▶ [Entries supplied]
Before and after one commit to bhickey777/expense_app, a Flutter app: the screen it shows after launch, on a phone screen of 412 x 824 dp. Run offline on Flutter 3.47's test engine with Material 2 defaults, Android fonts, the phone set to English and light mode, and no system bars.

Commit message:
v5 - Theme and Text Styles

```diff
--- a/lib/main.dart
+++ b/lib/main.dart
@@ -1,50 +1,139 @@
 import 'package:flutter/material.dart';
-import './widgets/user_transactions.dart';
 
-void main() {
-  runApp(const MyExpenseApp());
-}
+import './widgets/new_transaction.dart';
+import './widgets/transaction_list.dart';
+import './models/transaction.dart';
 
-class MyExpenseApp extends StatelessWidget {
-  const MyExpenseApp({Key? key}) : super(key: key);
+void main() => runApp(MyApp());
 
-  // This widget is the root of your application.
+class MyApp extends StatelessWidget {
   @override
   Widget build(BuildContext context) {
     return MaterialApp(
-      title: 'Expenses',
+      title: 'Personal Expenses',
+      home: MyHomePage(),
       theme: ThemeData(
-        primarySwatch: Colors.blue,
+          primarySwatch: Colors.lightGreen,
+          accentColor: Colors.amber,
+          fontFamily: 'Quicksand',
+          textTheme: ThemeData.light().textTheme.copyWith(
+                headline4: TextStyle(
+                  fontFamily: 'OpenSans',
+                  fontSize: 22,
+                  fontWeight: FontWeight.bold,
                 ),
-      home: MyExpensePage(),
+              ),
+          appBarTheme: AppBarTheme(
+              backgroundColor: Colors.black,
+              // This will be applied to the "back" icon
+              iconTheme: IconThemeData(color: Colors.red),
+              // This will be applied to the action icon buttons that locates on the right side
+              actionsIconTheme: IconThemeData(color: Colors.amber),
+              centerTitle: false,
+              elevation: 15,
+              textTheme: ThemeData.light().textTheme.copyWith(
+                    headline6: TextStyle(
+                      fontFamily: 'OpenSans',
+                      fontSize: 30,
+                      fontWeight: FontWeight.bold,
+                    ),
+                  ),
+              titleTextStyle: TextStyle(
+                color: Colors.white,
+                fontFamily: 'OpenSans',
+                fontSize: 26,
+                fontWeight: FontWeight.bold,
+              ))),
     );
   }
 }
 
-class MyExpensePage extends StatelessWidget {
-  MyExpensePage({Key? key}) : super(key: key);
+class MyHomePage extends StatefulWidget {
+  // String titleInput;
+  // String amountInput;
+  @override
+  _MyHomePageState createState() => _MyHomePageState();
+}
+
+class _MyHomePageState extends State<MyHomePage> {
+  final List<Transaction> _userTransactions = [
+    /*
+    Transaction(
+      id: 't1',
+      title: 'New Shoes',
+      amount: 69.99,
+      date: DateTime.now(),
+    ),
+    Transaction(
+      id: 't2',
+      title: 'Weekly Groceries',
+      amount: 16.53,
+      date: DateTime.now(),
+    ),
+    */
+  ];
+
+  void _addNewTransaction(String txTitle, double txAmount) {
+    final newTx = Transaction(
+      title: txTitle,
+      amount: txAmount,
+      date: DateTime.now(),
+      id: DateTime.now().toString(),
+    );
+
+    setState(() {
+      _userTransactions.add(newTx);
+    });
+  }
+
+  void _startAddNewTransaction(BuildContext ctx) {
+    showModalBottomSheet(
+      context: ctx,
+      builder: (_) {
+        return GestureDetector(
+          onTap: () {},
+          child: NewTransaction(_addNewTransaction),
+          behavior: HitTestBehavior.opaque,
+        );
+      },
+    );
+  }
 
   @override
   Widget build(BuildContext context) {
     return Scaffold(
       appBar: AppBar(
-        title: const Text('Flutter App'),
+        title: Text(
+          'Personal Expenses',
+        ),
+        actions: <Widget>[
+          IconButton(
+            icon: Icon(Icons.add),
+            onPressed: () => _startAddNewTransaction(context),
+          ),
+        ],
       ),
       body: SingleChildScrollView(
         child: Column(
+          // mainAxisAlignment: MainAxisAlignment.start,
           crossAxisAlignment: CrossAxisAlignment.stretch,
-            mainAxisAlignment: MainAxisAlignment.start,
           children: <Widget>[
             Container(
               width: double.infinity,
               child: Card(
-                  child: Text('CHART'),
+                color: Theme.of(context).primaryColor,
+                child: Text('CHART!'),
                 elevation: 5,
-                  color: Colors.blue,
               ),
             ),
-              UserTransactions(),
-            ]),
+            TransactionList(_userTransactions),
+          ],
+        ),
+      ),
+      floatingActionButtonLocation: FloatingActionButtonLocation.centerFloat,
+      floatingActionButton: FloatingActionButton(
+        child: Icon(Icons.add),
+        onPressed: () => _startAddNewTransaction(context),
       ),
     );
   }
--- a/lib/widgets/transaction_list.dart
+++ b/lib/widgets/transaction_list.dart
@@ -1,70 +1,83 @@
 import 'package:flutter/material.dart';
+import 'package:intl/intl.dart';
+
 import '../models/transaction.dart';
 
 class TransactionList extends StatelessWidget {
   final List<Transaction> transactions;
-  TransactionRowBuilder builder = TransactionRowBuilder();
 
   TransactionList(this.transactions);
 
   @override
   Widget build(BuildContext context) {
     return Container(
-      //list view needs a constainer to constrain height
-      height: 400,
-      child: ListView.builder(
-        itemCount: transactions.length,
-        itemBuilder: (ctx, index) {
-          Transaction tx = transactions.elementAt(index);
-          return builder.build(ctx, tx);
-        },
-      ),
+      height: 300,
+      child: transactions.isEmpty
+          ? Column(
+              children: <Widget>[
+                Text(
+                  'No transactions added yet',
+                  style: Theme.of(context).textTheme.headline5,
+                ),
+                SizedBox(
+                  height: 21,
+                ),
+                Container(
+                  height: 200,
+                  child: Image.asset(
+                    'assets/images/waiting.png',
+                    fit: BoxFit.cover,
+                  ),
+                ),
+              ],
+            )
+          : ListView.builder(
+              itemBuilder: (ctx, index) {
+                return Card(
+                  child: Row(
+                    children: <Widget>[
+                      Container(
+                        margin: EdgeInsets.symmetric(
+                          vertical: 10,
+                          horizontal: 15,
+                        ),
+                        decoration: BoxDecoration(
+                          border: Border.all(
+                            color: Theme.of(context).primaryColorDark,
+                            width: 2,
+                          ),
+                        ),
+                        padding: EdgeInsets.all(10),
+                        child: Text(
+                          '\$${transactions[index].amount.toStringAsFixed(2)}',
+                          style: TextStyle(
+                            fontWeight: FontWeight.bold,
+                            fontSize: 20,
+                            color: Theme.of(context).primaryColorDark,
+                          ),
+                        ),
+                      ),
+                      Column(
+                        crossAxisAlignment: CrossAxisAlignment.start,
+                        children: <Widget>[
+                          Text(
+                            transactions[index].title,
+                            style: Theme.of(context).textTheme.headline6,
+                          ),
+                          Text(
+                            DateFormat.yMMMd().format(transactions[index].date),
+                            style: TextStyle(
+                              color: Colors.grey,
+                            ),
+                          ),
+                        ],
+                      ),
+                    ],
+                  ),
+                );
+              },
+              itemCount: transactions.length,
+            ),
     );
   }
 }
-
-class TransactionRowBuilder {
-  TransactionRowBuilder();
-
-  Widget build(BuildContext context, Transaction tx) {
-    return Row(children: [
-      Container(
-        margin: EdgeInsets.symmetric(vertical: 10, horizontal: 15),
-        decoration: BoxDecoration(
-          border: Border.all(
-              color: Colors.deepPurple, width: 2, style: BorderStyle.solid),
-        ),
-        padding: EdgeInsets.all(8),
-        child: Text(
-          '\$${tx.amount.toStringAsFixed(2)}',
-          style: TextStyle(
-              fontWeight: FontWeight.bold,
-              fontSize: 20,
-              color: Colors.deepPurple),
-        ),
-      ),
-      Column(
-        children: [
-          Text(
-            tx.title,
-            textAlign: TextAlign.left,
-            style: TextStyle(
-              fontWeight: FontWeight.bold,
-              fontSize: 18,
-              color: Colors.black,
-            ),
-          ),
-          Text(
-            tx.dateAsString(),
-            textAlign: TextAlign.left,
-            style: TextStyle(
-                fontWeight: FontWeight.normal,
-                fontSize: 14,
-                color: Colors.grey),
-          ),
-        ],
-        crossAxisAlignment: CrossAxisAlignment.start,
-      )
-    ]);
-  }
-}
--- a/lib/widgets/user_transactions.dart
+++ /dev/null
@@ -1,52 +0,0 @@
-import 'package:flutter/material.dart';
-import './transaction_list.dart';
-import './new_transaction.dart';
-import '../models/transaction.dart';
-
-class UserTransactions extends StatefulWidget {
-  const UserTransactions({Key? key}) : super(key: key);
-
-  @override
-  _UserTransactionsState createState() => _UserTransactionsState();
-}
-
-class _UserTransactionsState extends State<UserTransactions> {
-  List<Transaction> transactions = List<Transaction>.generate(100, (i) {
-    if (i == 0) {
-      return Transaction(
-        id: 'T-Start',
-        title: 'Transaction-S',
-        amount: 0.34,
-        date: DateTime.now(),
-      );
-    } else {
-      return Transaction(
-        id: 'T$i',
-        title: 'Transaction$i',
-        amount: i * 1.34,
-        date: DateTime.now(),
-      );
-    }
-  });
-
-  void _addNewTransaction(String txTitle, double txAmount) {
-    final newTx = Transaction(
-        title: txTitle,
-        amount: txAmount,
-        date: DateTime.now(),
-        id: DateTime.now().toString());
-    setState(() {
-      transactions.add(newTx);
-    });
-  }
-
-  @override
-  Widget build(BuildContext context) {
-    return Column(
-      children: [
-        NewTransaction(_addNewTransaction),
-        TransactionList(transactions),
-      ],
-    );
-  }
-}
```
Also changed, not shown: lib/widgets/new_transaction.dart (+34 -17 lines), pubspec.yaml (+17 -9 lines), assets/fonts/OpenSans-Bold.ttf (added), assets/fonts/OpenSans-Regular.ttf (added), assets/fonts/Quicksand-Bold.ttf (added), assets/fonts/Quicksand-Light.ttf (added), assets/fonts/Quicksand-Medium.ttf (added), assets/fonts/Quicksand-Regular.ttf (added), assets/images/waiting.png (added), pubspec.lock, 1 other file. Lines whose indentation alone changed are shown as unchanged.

▶ [Task] In the records, which lines use the word "import"? Report them.

▶ [Solution to this exercise]
 import 'package:flutter/material.dart';
-import './widgets/user_transactions.dart';
+import './widgets/new_transaction.dart';
+import './widgets/transaction_list.dart';
+import './models/transaction.dart';
 import 'package:flutter/material.dart';
+import 'package:intl/intl.dart';
 import '../models/transaction.dart';
-import 'package:flutter/material.dart';
-import './transaction_list.dart';
-import './new_transaction.dart';
-import '../models/transaction.dart';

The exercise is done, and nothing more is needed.